Task details: Which lines of the material contain the word "onClick"? Show each one.
---------- Material provided
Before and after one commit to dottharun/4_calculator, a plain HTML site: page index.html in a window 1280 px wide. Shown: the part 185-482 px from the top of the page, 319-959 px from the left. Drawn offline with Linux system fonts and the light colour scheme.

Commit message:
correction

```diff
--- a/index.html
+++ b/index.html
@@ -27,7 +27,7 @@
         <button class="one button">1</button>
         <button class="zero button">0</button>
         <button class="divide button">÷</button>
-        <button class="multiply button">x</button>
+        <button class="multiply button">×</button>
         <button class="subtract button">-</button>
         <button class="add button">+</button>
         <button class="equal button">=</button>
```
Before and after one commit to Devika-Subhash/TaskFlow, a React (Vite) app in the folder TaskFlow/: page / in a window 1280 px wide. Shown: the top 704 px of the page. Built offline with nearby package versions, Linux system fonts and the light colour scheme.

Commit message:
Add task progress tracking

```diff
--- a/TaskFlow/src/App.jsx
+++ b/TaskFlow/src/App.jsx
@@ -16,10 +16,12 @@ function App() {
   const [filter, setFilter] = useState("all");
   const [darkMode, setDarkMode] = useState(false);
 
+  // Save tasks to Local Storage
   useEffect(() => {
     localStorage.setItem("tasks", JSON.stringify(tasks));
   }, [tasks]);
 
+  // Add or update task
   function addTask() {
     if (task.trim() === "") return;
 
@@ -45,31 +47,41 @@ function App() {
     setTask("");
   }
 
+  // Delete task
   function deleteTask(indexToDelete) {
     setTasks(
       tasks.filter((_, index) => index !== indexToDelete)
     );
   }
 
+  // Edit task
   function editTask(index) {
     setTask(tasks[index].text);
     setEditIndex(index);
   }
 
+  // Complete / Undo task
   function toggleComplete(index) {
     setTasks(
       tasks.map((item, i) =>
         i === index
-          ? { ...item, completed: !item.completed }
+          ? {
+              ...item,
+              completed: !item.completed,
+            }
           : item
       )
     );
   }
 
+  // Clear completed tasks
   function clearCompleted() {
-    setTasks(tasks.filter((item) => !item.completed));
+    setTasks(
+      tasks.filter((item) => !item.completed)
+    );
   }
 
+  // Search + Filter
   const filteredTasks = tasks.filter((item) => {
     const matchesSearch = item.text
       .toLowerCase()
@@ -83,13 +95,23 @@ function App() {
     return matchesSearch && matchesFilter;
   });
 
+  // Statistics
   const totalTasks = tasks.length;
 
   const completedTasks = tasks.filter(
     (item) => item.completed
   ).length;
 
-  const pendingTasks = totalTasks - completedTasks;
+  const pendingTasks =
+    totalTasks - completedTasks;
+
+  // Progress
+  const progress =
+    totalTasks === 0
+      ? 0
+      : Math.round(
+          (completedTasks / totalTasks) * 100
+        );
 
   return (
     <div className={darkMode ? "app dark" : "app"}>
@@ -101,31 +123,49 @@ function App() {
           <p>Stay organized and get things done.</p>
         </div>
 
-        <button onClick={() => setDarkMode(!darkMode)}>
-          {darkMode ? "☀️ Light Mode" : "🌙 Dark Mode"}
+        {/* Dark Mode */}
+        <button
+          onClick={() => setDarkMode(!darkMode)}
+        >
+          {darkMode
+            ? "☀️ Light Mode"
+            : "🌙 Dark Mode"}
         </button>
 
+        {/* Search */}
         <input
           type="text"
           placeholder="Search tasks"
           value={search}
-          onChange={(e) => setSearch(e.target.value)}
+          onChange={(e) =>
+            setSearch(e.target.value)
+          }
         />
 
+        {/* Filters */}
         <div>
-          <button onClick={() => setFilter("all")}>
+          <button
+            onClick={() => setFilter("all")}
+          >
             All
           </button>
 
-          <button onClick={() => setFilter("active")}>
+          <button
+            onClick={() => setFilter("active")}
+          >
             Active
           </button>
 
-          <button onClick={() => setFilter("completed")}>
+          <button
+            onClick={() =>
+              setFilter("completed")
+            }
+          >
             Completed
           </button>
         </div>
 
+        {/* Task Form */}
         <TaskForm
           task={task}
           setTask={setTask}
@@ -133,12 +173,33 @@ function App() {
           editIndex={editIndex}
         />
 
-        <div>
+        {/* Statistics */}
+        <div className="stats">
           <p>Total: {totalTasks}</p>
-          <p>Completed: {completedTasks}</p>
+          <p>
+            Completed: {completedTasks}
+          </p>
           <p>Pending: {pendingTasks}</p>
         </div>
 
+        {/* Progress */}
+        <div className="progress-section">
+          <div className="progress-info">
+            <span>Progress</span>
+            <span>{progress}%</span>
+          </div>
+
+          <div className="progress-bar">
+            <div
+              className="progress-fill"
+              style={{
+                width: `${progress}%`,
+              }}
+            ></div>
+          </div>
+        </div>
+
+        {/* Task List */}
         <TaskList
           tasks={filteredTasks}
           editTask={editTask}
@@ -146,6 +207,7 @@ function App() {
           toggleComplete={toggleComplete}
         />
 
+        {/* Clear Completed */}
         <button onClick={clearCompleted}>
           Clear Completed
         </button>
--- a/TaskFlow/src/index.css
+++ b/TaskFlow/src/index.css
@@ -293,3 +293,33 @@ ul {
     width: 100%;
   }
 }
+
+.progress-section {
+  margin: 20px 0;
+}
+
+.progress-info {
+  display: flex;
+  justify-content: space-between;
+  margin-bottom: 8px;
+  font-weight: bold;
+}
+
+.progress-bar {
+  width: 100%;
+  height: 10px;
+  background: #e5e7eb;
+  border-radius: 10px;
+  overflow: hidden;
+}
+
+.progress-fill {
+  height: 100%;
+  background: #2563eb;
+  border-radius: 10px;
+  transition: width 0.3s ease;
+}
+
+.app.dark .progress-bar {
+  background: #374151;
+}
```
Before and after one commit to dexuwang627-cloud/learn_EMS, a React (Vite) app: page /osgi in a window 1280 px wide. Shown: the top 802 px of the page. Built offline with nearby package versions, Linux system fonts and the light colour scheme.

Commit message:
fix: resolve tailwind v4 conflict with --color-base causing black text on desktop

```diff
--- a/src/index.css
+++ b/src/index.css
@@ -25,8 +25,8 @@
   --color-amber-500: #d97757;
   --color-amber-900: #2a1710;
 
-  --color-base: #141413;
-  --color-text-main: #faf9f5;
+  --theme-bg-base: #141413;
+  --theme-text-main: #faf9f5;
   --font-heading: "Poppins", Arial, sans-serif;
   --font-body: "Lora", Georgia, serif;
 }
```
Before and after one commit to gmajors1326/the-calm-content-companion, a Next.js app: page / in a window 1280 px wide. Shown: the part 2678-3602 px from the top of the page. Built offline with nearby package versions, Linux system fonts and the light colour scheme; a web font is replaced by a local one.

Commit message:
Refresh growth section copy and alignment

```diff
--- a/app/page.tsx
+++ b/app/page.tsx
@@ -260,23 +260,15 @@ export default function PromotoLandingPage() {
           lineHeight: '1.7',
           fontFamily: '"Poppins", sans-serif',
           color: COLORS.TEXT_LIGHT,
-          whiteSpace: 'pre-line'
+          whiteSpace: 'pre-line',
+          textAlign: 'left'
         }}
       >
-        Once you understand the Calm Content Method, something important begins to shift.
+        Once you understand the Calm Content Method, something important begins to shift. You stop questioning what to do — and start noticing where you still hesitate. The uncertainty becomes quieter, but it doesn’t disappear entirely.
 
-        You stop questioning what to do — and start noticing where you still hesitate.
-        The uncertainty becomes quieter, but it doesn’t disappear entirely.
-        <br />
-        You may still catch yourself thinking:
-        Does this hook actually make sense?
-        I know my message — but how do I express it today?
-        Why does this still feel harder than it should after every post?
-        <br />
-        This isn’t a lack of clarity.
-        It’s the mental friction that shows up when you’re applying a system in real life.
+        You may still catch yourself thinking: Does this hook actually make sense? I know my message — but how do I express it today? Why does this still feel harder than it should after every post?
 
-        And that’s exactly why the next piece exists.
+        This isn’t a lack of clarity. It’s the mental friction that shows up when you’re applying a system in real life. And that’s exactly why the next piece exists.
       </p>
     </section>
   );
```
--------------------
Reply:
-        <button onClick={() => setDarkMode(!darkMode)}>
+          onClick={() => setDarkMode(!darkMode)}
-          <button onClick={() => setFilter("all")}>
+            onClick={() => setFilter("all")}
-          <button onClick={() => setFilter("active")}>
+            onClick={() => setFilter("active")}
-          <button onClick={() => setFilter("completed")}>
+            onClick={() =>
         <button onClick={clearCompleted}>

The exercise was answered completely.